(Edit tracking data)
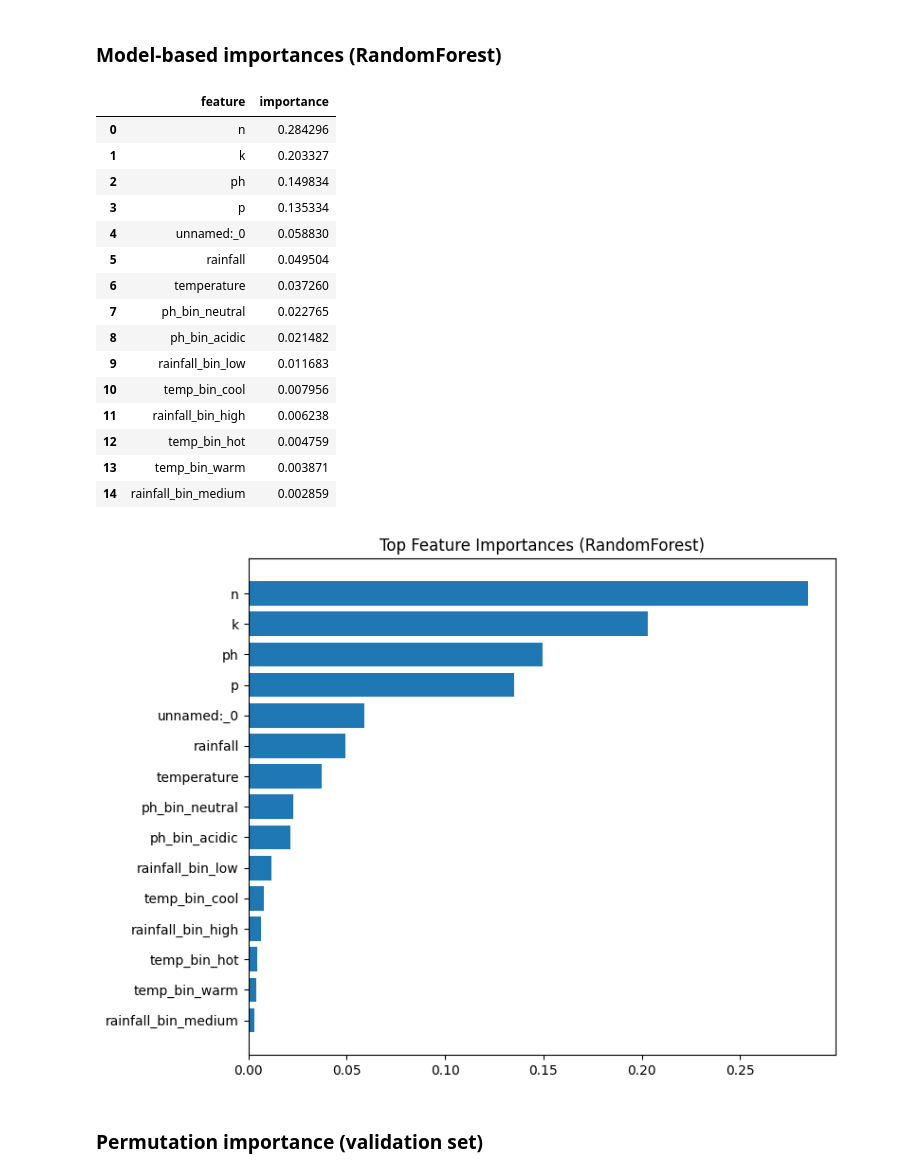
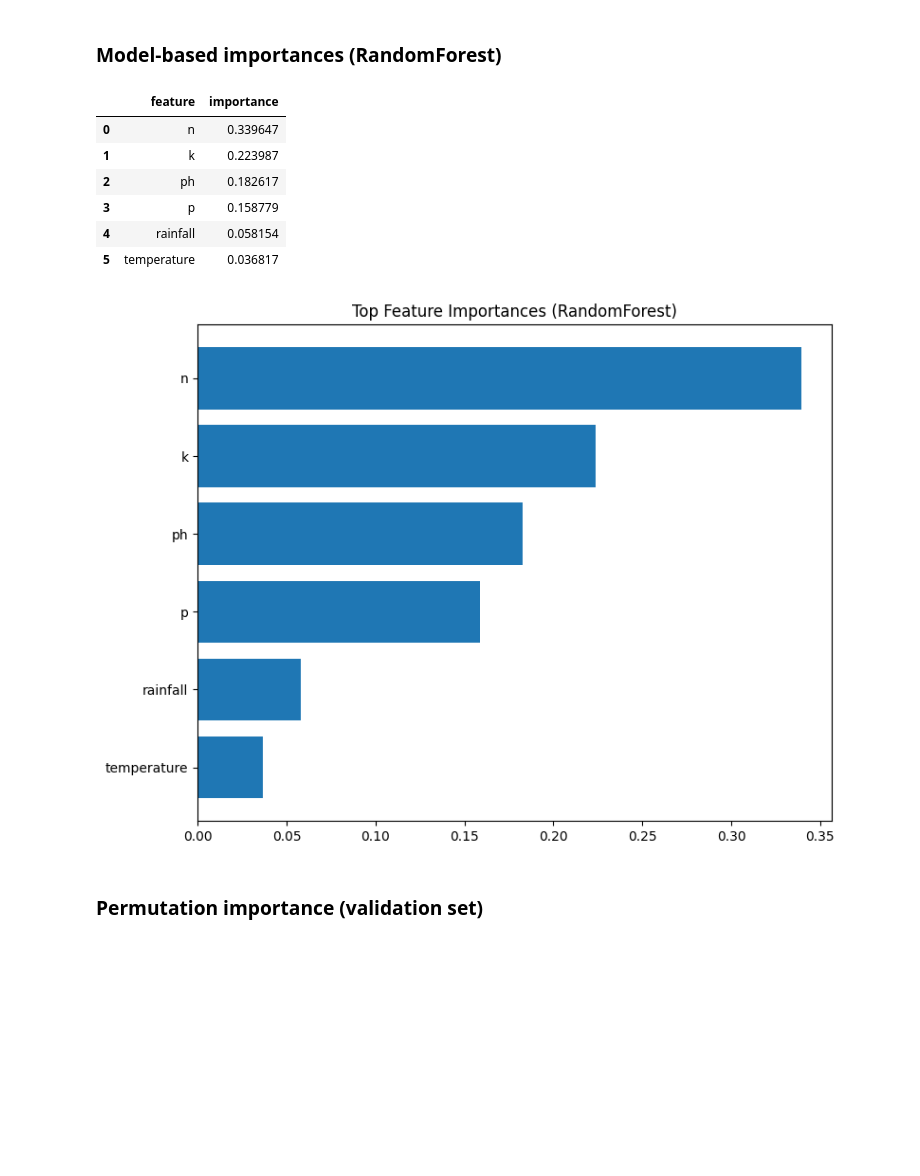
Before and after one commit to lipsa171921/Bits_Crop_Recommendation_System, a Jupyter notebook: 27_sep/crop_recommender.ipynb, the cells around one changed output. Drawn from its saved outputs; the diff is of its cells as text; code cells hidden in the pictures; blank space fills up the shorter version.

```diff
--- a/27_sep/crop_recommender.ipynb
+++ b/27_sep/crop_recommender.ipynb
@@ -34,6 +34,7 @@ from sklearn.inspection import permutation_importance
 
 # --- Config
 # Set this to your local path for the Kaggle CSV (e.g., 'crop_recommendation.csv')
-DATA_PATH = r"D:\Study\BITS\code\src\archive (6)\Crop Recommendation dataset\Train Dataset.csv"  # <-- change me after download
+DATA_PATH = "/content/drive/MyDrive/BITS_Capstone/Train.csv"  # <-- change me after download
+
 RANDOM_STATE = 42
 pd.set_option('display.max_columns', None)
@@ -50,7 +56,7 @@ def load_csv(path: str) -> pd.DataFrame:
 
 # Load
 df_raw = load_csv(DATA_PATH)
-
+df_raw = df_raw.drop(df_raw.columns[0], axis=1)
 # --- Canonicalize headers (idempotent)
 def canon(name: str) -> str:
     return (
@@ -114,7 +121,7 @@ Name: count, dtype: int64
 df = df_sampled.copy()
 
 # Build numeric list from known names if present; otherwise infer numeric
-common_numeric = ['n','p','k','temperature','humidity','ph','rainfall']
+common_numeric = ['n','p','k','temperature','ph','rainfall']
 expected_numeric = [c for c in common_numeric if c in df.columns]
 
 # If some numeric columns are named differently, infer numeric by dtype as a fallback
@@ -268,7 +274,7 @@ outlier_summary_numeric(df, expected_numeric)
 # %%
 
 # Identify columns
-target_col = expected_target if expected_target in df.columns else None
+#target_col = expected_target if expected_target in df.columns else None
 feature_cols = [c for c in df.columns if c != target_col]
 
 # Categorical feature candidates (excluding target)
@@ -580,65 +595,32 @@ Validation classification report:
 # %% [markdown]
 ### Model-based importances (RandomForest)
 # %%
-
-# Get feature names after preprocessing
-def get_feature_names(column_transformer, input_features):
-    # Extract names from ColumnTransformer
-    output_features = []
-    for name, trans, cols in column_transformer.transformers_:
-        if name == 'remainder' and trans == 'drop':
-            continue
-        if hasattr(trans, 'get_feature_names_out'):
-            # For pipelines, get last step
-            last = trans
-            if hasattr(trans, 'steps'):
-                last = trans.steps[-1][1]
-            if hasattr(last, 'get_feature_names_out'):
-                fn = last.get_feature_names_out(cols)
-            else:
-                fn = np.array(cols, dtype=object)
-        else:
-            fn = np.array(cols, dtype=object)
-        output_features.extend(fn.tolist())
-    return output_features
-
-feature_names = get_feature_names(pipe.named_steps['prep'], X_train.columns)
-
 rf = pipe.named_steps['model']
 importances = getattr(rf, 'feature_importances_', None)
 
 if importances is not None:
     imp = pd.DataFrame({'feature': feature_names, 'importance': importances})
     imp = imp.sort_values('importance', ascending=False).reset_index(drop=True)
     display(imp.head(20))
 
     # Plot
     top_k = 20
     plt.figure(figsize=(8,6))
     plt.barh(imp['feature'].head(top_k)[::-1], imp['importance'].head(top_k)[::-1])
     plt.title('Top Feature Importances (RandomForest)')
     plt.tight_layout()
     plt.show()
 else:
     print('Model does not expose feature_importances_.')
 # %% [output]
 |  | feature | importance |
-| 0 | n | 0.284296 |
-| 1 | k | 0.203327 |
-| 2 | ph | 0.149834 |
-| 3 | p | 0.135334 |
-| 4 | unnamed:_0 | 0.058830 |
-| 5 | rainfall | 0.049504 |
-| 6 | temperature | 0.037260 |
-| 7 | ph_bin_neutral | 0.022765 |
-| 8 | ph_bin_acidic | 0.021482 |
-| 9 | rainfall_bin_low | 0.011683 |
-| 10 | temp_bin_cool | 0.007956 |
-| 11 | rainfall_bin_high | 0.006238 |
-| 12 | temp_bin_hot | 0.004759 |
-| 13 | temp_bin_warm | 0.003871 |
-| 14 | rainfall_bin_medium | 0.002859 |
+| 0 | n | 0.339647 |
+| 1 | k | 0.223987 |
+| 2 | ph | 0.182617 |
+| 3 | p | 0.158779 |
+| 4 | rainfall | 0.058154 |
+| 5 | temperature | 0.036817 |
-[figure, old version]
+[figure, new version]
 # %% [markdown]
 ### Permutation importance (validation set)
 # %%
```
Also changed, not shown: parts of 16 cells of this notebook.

--

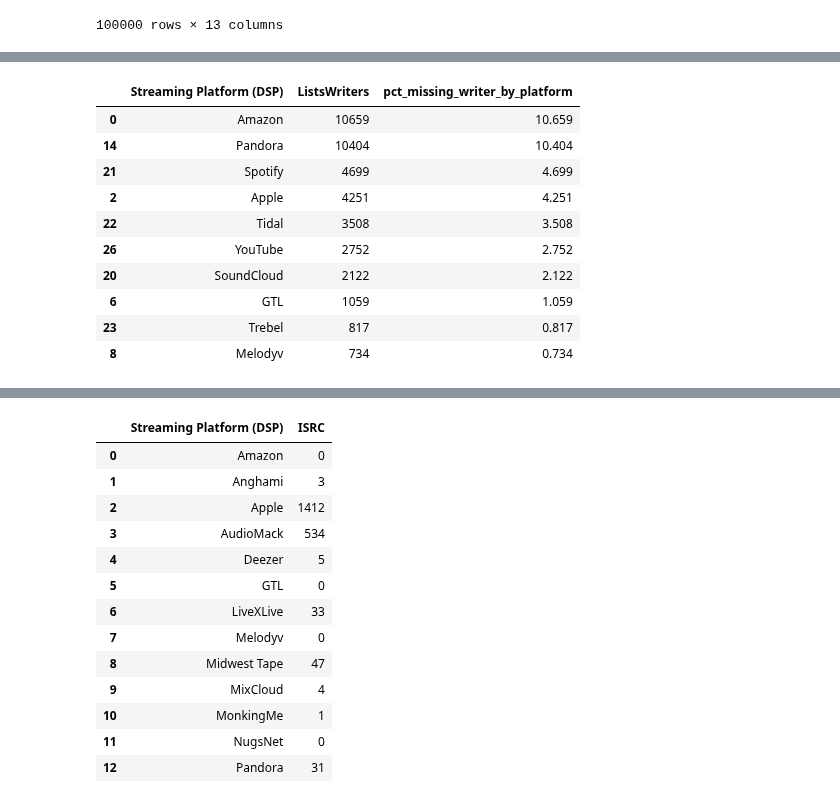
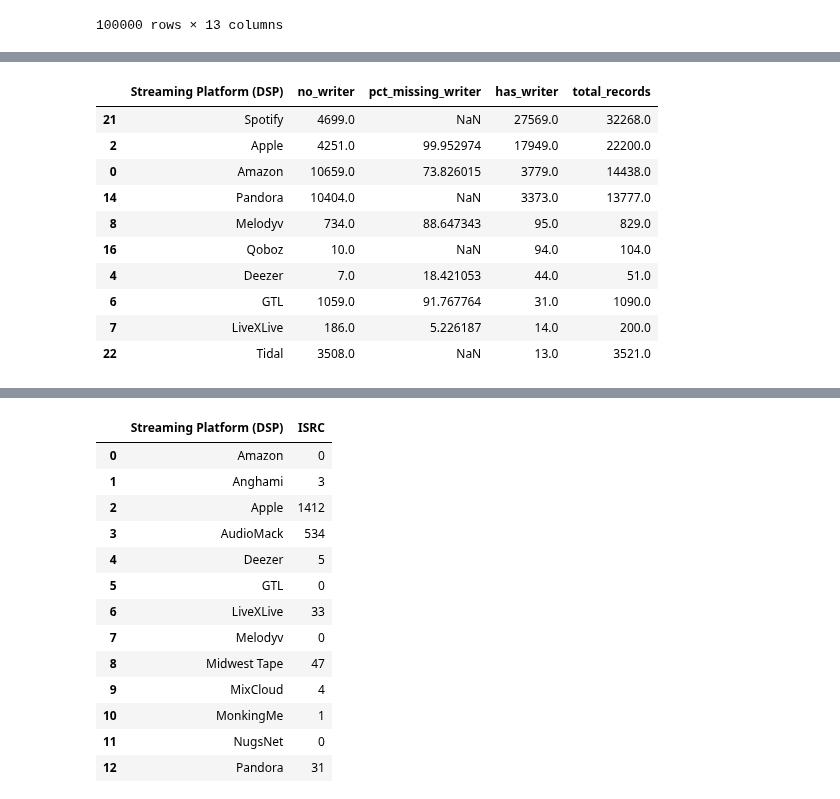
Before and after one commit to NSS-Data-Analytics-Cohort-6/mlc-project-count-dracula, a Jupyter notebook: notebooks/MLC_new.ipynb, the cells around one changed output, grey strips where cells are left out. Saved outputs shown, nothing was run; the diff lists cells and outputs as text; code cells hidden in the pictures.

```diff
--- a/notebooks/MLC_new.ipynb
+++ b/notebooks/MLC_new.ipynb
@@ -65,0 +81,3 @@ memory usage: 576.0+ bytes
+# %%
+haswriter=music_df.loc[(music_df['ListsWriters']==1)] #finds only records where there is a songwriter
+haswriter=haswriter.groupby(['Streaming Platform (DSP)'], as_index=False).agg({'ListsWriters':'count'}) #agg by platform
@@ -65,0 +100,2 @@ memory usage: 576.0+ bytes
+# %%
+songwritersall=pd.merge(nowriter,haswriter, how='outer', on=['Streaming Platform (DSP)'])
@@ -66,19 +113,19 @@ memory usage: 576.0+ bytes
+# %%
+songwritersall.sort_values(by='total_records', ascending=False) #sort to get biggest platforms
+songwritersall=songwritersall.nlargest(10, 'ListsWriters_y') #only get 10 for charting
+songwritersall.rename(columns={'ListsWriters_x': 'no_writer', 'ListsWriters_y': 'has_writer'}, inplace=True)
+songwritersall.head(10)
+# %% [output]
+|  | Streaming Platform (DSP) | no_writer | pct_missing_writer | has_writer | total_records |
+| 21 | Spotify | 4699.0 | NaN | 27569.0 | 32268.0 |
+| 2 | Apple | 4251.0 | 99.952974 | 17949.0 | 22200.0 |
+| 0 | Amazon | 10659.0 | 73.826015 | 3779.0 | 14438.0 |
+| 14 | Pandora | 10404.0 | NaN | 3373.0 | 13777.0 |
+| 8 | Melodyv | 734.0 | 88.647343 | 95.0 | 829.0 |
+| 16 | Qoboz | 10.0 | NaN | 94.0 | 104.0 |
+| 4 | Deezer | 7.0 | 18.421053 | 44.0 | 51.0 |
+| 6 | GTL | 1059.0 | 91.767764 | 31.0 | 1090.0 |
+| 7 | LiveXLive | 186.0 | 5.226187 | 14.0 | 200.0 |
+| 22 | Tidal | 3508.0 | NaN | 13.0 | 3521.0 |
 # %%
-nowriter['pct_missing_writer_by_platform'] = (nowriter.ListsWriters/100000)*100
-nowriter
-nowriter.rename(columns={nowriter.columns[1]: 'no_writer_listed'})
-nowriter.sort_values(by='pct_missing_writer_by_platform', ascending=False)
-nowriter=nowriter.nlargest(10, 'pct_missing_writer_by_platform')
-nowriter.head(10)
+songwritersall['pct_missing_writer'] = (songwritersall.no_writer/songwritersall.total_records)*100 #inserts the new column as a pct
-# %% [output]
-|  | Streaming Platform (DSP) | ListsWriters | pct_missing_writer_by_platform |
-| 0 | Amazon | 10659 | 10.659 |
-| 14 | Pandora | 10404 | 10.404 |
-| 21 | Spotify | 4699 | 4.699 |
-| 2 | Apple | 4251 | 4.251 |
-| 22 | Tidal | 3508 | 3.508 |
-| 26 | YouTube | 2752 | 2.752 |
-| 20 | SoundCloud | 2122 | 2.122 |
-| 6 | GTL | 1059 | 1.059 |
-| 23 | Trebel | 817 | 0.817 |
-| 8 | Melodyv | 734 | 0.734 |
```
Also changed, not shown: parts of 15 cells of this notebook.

● Goal of the exercise: For the records above, state how many lines contain "nowriter". Add nothing to the number.

● Answer: 7